Are we watching? Do we care?

In the April 18 edition of Newsweek, columnist Philip K. Howard published a “Dear Congress” letter setting forth several national policies that are broken, and demanding that they be addressed and fixed. This is similar to the open letter that was published in this space on April 3 that “gently but firmly” demanded strong leadership from Rep. John Campbell to address and resolve the problems with illegal immigration.

As a practical matter, with all of the political polarization and other problems facing our great country, mostly there is no one left but “We the People” to take action. Are we watching? Do we care? If so, we need to persuade our public leaders that getting and staying elected is not the same thing as governing.

In addition to illegal immigration, some of those areas that must be addressed are sunset provisions for all federal agencies, the reduction of the welfare system for both the poor and the wealthy, requiring new public employees to invest in 401(k) programs for their retirement, just like workers in the private sector, and the failed and hopeless policy of drug prohibition. All of these have an enormous negative impact upon our federal budget deficit, and there appears to be no good faith effort by Congress even to address, much less resolve them.

Two additional areas that simply must be addressed are the entitlements of Social Security and Medicare. Painful as it could be, we must understand that if Congress had indexed the retirement age of 65 to increases of life expectancy when it implemented these programs in 1935, people would not be eligible today for these entitlements until they reached their middle 70s. So since the national government simply cannot remain solvent by paying entitlements at this rate, we simply must increase the ages of eligibility.

But when addressing our budget deficits, there remains a huge issue that is almost never even mentioned that will go a long way in helping us regain fiscal solvency, and that is the federal ownership of land. Most people do not realize this, but today the federal government owns about 650 million acres of land, almost 30% of our country! This property is held as national parks, national forests, national wildlife refuges, Indian reservations and military reservations, and for the good of the country’s economic health, this landowning should be reassessed.

Of course, no one is proposing to sell Yellowstone, Yosemite or any of our other national treasures or military reservations that are necessary for our security. But the federal government also owns huge tracts of forests, deserts, meadows, mountains and shore lands. It would be better for everyone if that ownership were significantly reduced. (And if it is Native American land, give it back to them and let them run it!)

What would happen if some of this land were to be sold to the private sector? In addition to the monies received from the sales, the privately held land would also generate property, sales and income taxes, all of which would reduce the government’s financial deficits.

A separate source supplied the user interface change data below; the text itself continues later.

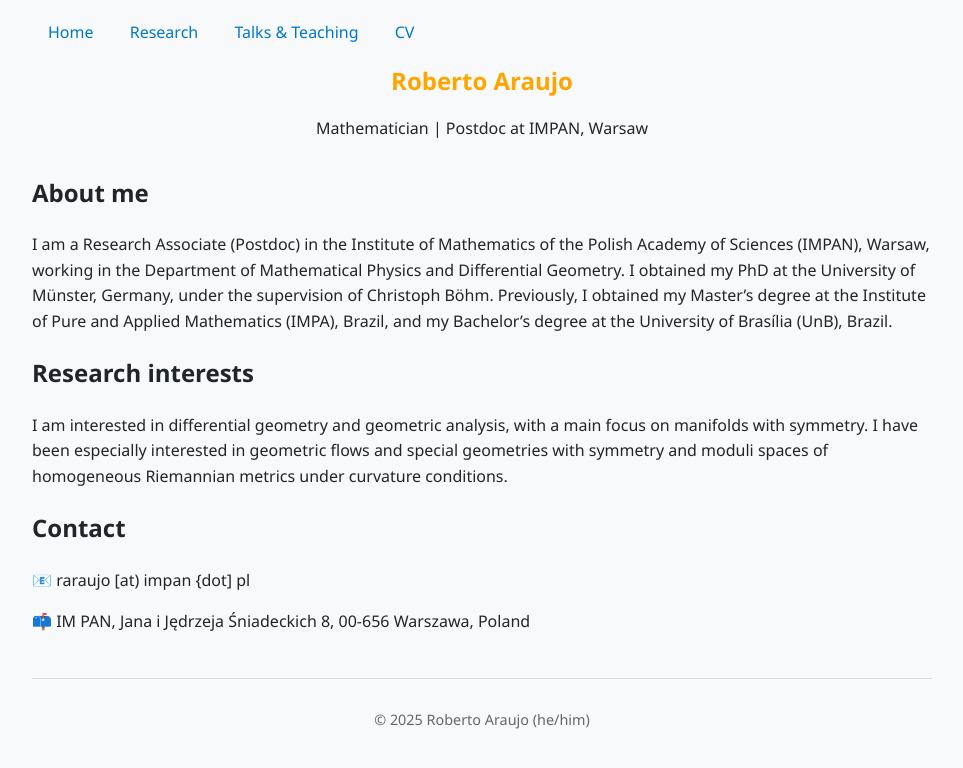
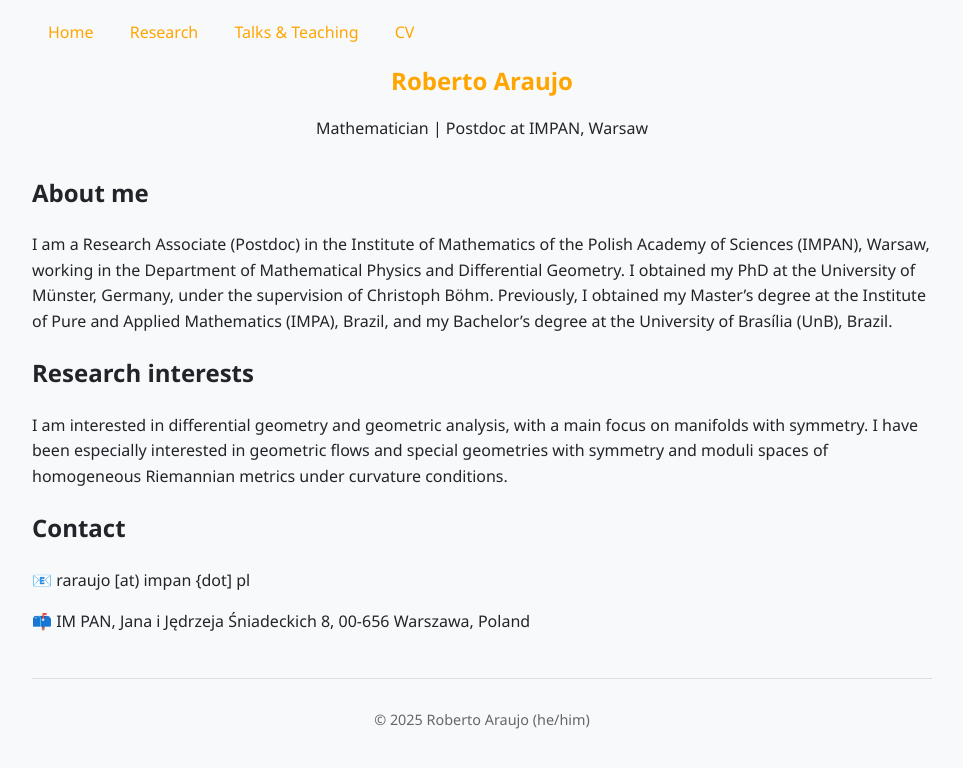
Before and after one commit to r-saraujo/r-saraujo.github.io, a Jekyll site: the page built from index.md, in a window 1280 px wide. Shown: the top 768 px of the page, without its empty margins (158-1121 px from the left). Built offline with Jekyll 4.4.1, drawn with Linux system fonts in a browser that asks for light colours.

Commit message:
Update style.css

```diff
--- a/assets/style.css
+++ b/assets/style.css
@@ -41,7 +41,7 @@ h1 {
 nav a {
   margin: 0 1em;
   text-decoration: none;
-  color: #0077cc;
+  color: orange;
 }
 nav a:hover {
   text-decoration: underline;
```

But the benefits would be much more than financial. Not only is the federal government the largest polluter of land in the country, it virtually never manages property nearly as well as people do in the private sector. Why? Today the Bureau of Land Management, for example, leases out public grazing lands at artificially low rates to politically powerful people, who, in turn, have no incentive to keep from overgrazing it.

Put yourself in their place. If you had a lease to graze your cattle on government land for five years, you would want to maximize your short-term revenues as much as you could, without consideration of what it might do to the land. So you would tend to overgraze it. But if you were the owner, you would have incentives to husband the land, because if you didn’t, it would decrease in utility and value.

As another example, in England many trout streams have been privatized, which means that, among other things, the owners can sue anyone who pollutes them upstream. As a result, the property is carefully husbanded, because a clean, beautiful and natural stream full of trout is more valuable for bringing in visitors and people who fish than one that is less so. Other examples are abundant, particularly in Africa with their wild animals.

That is not at all to say that the government should not have laws regarding things like pollution. The biggest example of that would be drilling for oil. It should mostly be allowed, but anyone drilling anywhere should first be required to post a significant bond with a financially strong and stable company that will be forced to pay for the cleanup and other ramifications of every drop of oil that is spilled. That way the bonding company will rigorously supervise all of the drilling, because its own money would be at stake.

So there is a better way. Are we watching? Do we care? If so, please join me in writing a letter to your member of Congress demanding that he or she take steps that will actually fix these problems. As we have said before, it is our government, and if it isn’t working, it is nobody’s fault but our own.

Judge Jim Gray (Ret.)